- If they do get wet, be sure to remove the insole, stuff the shoes with newspapers and let them dry slowly.
- If you don’t wear the shoes for a while, make sure to store them in a well-ventilated area.
- Remove dirt with a slightly damp cloth or brush (wet or dry).
- Treat the leather on a regular basis with a product designed for this purpose, like shoe polish.
- Replace your shoes in time to give your feet the best protection. Under normal circumstances, work shoes will last an average of one working year, but the actual life span of your shoes depends on a lot of varying factors, like work environment, heat and the amount of maintenance.
- Walk through puddles. If your work makes this unavoidable, use special shoes from Bata Industrials featuring GoreTex® materials or gumboots.
- Place your shoes on a radiator or leave them in front of a fireplace.
- Wear the shoes or store them under extremely hot or cold conditions. Be careful around sharp objects.
- Use corrosive cleaning products
- Wash your shoes in the washing machine.
- Continue to wear shoes with an abraded, damaged or misshapen toecap, torn or loose sole, worn out tread, broken stitching or perforated mid-sole. In this case, replace your shoes before you go back to work.
BUYING SAFETY SHOES
- Find the best shoe for your situation. Use the catalogue of this website to find the safety shoe that fits your needs. This way you can be sure you are taking advantage of the latest technology and that your feet will be optimally protected.
- Ask for advice about the shoe size and the fit. A good fit is not only more comfortable, it is also safer.
- Ask your supplier for advice on the complete range of personal protection devices. The components must fit together well and be suitable for your type of work.
- Make sure the safety norms and specifications for the shoe are suitable for your workplace. There are many possibilities, so get good advice and find the right shoe.
- Do you need special insoles? If you replace the separate insole, make sure that you replace it with a new insole that is no thicker than the original. With an insole that is too thick, you run the risk that there is not enough room between the steel toecap and the insole. In the event of an accident involving an absence from work, the insurance company may ask about this. In a lot of cases, the safety shoe is no longer certified if you replace parts of it (in this case the insole).
- Buy shoes which are not quite good enough, just because they are less expensive. Luckily quality doesn’t have to be expensive, but it makes sense that this usually goes hand in hand with a higher price.
- Always get the same size. Every brand has a different fit. It is quite common that people don’t wear the shoe size which would fit them the best, simply because they think they always have a certain size.
- Wear regular (sport) socks which do not offer comfort or support. These can give you blisters and cause your feet to perspire.
- Sacrifice safety for comfort. The most attractive and lightest safety shoe is not always the right solution for the workplace.

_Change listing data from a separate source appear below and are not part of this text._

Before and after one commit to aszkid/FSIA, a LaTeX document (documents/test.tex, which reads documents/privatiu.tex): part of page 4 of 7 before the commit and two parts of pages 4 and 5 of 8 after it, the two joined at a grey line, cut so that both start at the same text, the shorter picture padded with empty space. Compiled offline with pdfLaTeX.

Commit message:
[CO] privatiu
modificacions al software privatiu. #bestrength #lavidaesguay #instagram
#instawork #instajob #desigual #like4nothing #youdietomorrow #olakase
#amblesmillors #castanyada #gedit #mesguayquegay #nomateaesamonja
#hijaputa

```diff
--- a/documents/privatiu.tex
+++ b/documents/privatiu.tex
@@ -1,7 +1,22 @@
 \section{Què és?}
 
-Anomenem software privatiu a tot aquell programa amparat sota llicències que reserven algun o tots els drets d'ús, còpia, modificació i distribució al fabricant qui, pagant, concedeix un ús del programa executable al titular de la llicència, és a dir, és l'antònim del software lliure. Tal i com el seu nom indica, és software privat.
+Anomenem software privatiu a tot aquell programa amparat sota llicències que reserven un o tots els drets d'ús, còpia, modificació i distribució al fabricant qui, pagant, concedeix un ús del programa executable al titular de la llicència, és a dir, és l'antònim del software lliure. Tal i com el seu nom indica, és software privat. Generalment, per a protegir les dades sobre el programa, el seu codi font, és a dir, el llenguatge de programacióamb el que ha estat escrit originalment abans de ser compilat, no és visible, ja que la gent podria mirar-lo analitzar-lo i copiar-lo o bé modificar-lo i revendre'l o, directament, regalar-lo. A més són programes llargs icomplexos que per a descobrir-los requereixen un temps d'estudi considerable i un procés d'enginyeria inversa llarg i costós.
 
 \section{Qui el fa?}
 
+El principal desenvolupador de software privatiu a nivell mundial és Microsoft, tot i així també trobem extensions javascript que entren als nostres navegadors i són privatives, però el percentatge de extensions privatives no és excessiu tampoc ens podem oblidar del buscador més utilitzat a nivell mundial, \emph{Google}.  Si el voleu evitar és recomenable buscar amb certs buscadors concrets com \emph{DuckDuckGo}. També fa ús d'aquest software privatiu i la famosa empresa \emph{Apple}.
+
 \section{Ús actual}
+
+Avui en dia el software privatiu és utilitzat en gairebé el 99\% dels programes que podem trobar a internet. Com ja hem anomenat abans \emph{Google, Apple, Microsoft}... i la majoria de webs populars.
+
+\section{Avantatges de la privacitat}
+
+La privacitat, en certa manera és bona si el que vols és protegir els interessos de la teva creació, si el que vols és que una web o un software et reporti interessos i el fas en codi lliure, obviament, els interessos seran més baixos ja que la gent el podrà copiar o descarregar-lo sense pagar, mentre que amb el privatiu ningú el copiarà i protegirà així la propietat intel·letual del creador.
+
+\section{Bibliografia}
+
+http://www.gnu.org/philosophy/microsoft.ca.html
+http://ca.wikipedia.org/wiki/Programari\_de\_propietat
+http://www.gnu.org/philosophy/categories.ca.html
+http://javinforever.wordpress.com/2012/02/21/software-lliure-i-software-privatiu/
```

- Always try the smallest shoe size first. If the shoes pinch your feet in the length or the width, try one size larger. When the shoes don’t pinch, you have found the right size.
- If you have unusual feet, look for special shoes. Bata’s multiple width system often offers a quick, easy solution for properly fitting shoes. Bata Industrials also has special insoles that increase comfort, but don’t compromise safety.
- Ask for advice about the fit and the shoe size.
- Try shoes on in one size only. We prefer to advise customers to try on at least two different sizes, because brand of shoes is different, even from one brand it’s possible that different lines have different shape and actual size. A lot of the work force chooses a shoe that is too large, resulting in all sorts of medical discomfort and unsafe situations. People often fail to see the connection between problems and the wrong shoe size.
- If you have unusual feet and/or medical symptoms, consult a professional. The specialised dealers have the necessary knowledge to provide you with recommendations, or will consult a physiotherapist, podiatrist, or orthopaedic surgeon if necessary.